The ‘Good/Bad Immigrant’
We have been fed the idea that there are ‘good’ and ‘bad’ immigrants. How can a person be inherently ‘good’ or ‘bad’ based on their nationality, race, religion, level of success or methods of entering a country? Immigrants that ‘succeed’ and suppress their culture are accepted by their host countries and seen as ‘good’ immigrants. On the other hand, ‘bad’ immigrants are the ‘job thieves’ and ‘unskilled benefit-stealers’. Joe Zadeh wrote in an article for Vice UK that when his Iranian dad was a taxi driver in 1980s England, he faced racial abuse, like shouting on streets and getting punched in pubs. When his dad became a teacher, however, his “otherness had been abruptly turned down”. He had gone from a resource-stealing, dangerous, unwelcome immigrant to an accepted immigrant. In the UK, migrant workers wishing to get a Visa must qualify for 70 points. You receive points from speaking good English, receiving a job offer for a skilled job from an approved employer, and other factors that apparently make a “skilled worker”. Why are immigrants only being valued on their productivity and skills (which are subjective anyway) instead of just being valued as people?
According to the Migration Observatory, non-EU-born immigrants in the UK were more than 2x as likely to have faced discrimination for “nationality, religion, language, race or ethnicity, compared to EU-born migrants.” People of colour especially are constantly made to justify their space and existence in order to be treated with respect. Many immigrants of colour, or their children, constantly feel as though they need to excel at school or work to prove they deserve a place at the table. Especially after Brexit, many immigrants feel even more unsafe and unwelcome in the UK.
The idea that there are ‘good’ and ‘bad’ immigrants can also divide migrant communities, making many believe they are better/worse than others based on whether or not they ‘work hard’ and keep their heads down. 91% of migrants (as stated by the Migration Observatory) believe foreign-born people can get ahead if they work hard. Furthermore, the ‘good immigrants’ are the ones that often just accept racial abuse, and ‘don’t cause a scene’, as though that is the consequence we have to accept.

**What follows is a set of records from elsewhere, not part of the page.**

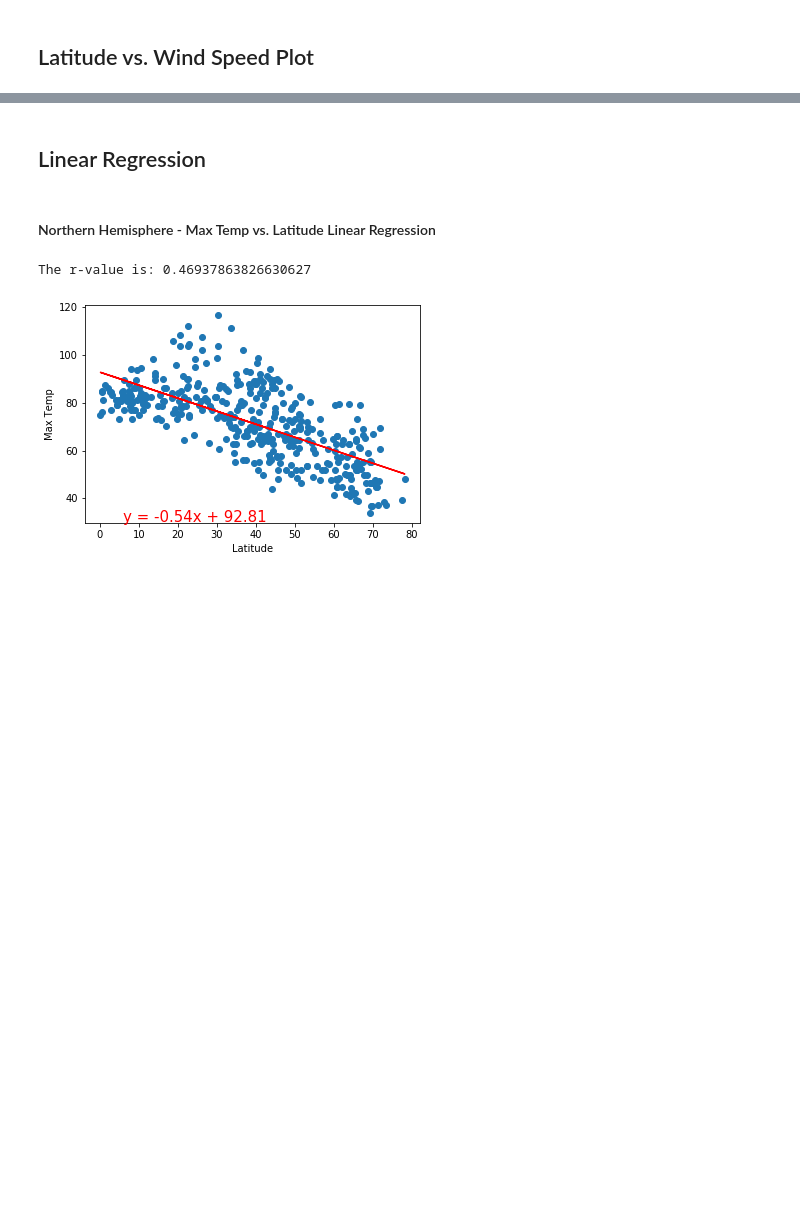
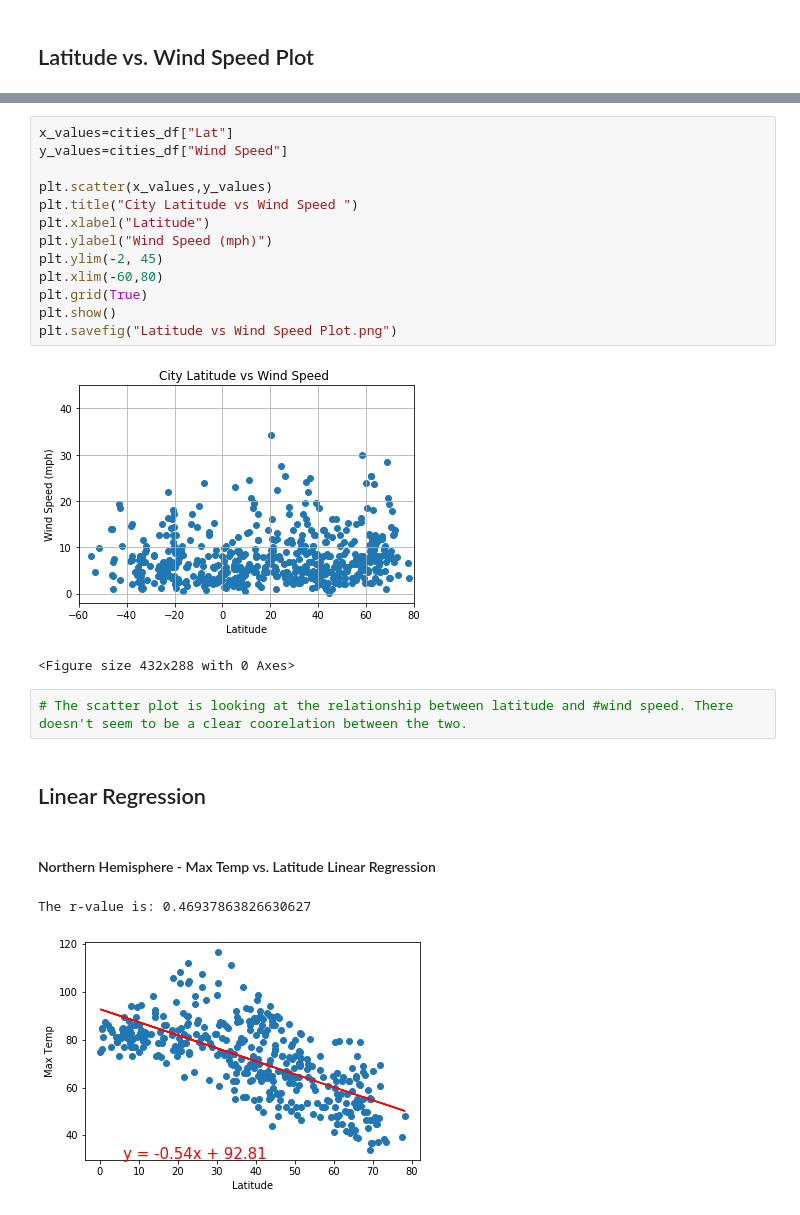
Before and after one commit to samantha8990/Python-API-Challenge, a Jupyter notebook: WeatherPy.ipynb, the cells around one changed output, grey strips where cells are left out. Cells and saved outputs as stored; diff of their text form; blank space fills up the shorter version.

```diff
--- a/WeatherPy.ipynb
+++ b/WeatherPy.ipynb
@@ -190,3 +219,21 @@ plt.savefig("Latitude vs Temp Plot.png")
+# %%
+x_values=cities_df["Lat"]
+y_values=cities_df["Wind Speed"]
+
+plt.scatter(x_values,y_values)
+plt.title("City Latitude vs Wind Speed ")
+plt.xlabel("Latitude")
+plt.ylabel("Wind Speed (mph)")
+plt.ylim(-2, 45)
+plt.xlim(-60,80)
+plt.grid(True)
+plt.show()
+plt.savefig("Latitude vs Wind Speed Plot.png")
+# %% [output]
+[figure, added]
+<Figure size 432x288 with 0 Axes>
+# %%
+# The scatter plot is looking at the relationship between latitude and #wind speed. There doesn't seem to be a clear coorelation between the two.
 # %% [markdown]
 ## Linear Regression
 # %% [markdown]
```
Also changed, not shown: parts of 8 cells of this notebook, 4 other files.
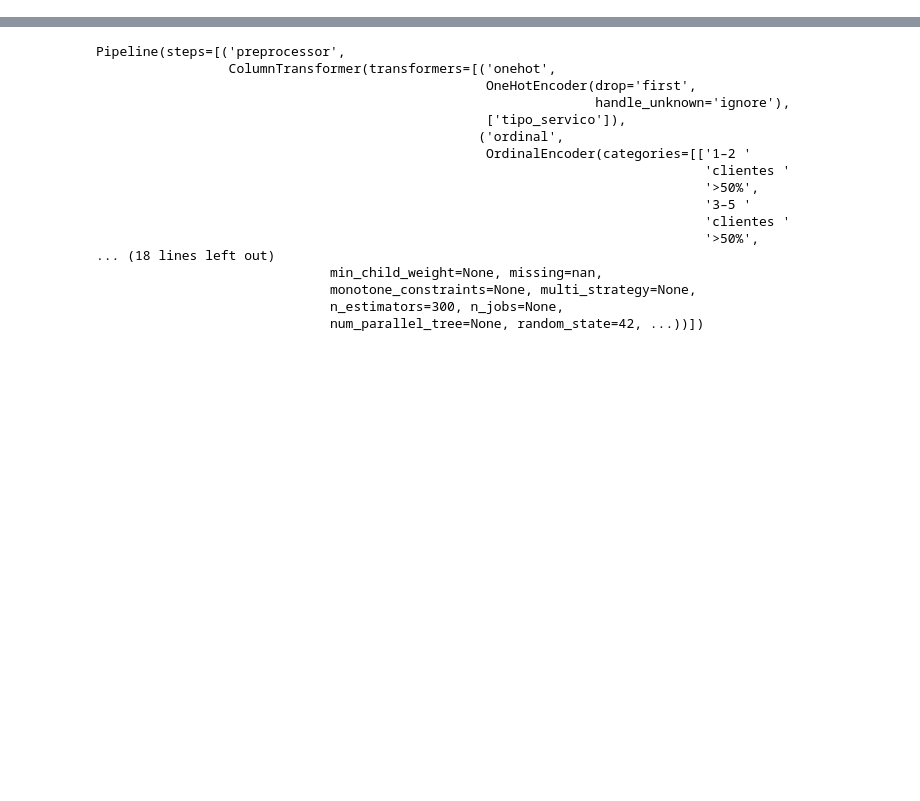
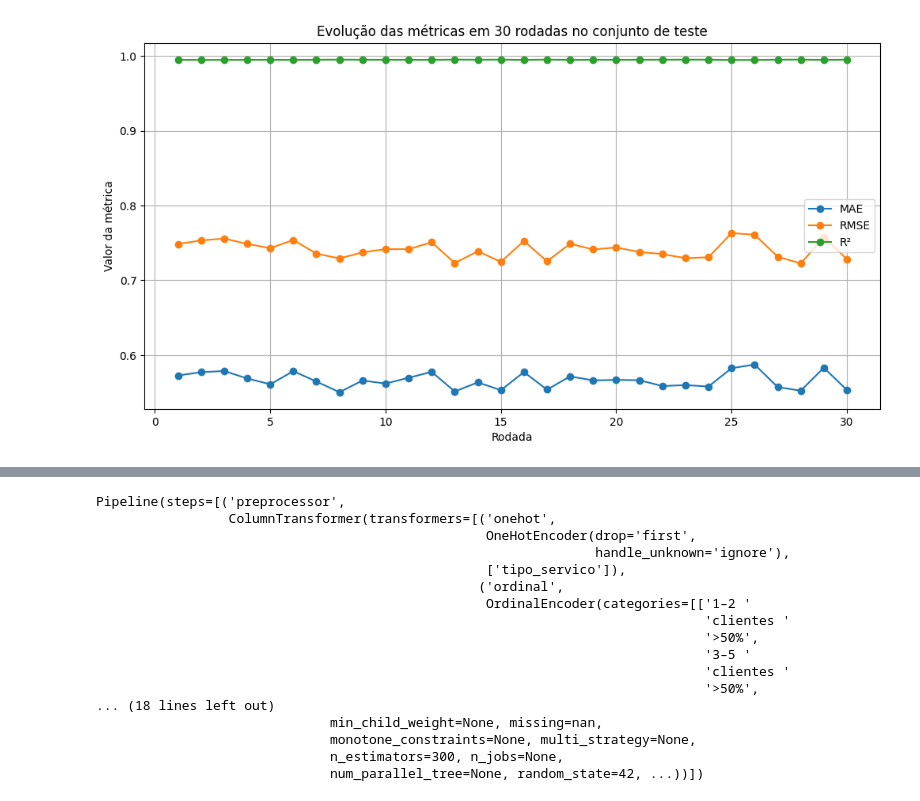
Before and after one commit to fhdataanalysis-projects/emprel_machinelearning, a Jupyter notebook: notebooks/best_model.ipynb, the cells around one changed output, grey strips where cells are left out. Drawn from its saved outputs; the diff is of its cells as text; code cells hidden in the pictures; blank space fills up the shorter version.

```diff
--- a/notebooks/best_model.ipynb
+++ b/notebooks/best_model.ipynb
@@ -0,0 +53,14 @@
+# %%
+plt.figure(figsize=(12,6))
+plt.plot(resultados_test['Run'], resultados_test['MAE'], marker='o', label='MAE')
+plt.plot(resultados_test['Run'], resultados_test['RMSE'], marker='o', label='RMSE')
+plt.plot(resultados_test['Run'], resultados_test['R2'], marker='o', label='R²')
+
+plt.xlabel('Rodada')
+plt.ylabel('Valor da métrica')
+plt.title('Evolução das métricas em 30 rodadas no conjunto de teste')
+plt.legend()
+plt.grid(True)
+plt.show()
+# %% [output]
+[figure, added]
```
Also changed, not shown: parts of 7 cells of this notebook.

Additionally, wealthy and often white immigrants are usually classified as expats. This term creates a sense of superiority- like socioeconomic status and race separate you from being an immigrant. Where you are born is luck and does not give you more entitlement and authority over anyone else.